- **Exercise materials**:
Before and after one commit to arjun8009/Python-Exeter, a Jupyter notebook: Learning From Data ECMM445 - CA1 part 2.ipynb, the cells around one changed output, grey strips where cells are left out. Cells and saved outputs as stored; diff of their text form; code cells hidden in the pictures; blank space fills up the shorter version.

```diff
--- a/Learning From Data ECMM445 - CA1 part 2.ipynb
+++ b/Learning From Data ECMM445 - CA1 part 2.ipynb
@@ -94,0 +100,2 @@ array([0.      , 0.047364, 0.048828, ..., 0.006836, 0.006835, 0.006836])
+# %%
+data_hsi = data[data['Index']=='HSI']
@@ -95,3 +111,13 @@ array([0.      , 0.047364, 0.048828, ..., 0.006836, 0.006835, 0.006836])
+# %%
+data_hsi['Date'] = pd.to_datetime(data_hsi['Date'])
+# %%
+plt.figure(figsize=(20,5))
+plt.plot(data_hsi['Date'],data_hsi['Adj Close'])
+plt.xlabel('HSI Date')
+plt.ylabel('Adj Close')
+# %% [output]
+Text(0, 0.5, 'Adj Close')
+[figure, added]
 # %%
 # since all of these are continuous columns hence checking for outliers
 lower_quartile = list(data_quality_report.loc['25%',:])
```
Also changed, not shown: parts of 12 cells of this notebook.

- **What this task involves**: Write back every line of the material exactly as it was provided.

- **Answer box**:
Before and after one commit to arjun8009/Python-Exeter, a Jupyter notebook: Learning From Data ECMM445 - CA1 part 2.ipynb, the cells around one changed output, grey strips where cells are left out. Cells and saved outputs as stored; diff of their text form; code cells hidden in the pictures; blank space fills up the shorter version.

```diff
--- a/Learning From Data ECMM445 - CA1 part 2.ipynb
+++ b/Learning From Data ECMM445 - CA1 part 2.ipynb
@@ -94,0 +100,2 @@ array([0.      , 0.047364, 0.048828, ..., 0.006836, 0.006835, 0.006836])
+# %%
+data_hsi = data[data['Index']=='HSI']
@@ -95,3 +111,13 @@ array([0.      , 0.047364, 0.048828, ..., 0.006836, 0.006835, 0.006836])
+# %%
+data_hsi['Date'] = pd.to_datetime(data_hsi['Date'])
+# %%
+plt.figure(figsize=(20,5))
+plt.plot(data_hsi['Date'],data_hsi['Adj Close'])
+plt.xlabel('HSI Date')
+plt.ylabel('Adj Close')
+# %% [output]
+Text(0, 0.5, 'Adj Close')
+[figure, added]
 # %%
 # since all of these are continuous columns hence checking for outliers
 lower_quartile = list(data_quality_report.loc['25%',:])
```
Also changed, not shown: parts of 12 cells of this notebook.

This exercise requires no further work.